Ahhh "foreach". Usage of foreach can be either a blessing or a curse. Unfortunately, a lot of developers don't understand that it can cause issues. The need to avoid it when code in a foreach will do an operation (move, delete, etc.) is something which blows the minds of even seasoned developers.
What you will see happen when an operation like a delete or move is done on the iterating item is that the position of where the underlying code is in the collection will be thrown off and the next item to be processed will be skipped. This can/will cause items to not get processed and can otherwise introduce leaks into your application. This isn't limited to working with .NET, OOM or when COM objects are used – it happens for all types of code.
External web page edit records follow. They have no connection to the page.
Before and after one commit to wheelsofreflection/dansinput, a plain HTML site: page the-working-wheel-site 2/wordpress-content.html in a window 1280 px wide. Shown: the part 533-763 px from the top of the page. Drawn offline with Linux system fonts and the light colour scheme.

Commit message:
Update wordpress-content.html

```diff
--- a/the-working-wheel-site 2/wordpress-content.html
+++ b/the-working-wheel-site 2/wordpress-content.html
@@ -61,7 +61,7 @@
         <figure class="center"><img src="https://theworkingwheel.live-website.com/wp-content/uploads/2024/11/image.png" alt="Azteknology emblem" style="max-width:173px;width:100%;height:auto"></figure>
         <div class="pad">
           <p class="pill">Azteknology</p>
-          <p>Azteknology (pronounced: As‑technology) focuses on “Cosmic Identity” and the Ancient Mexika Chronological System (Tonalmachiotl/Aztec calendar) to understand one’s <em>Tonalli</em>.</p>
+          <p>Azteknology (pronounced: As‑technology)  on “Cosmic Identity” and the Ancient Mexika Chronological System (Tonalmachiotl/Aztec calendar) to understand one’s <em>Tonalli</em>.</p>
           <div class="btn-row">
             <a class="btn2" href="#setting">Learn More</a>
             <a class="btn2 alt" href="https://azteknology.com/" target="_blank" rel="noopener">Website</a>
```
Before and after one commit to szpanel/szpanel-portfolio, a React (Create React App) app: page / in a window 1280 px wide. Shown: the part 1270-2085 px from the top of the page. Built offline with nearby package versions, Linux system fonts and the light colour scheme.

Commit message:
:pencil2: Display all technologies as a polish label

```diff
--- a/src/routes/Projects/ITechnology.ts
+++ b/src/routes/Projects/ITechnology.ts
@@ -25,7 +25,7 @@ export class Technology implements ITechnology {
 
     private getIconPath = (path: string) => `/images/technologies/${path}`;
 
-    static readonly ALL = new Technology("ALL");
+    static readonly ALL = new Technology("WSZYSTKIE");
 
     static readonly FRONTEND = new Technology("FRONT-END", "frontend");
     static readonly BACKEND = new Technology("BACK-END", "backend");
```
To work around this, you should look at using a reverse for-each loop on the index of the item in the collection instead. Yes, sometimes the best way to do things is backwards.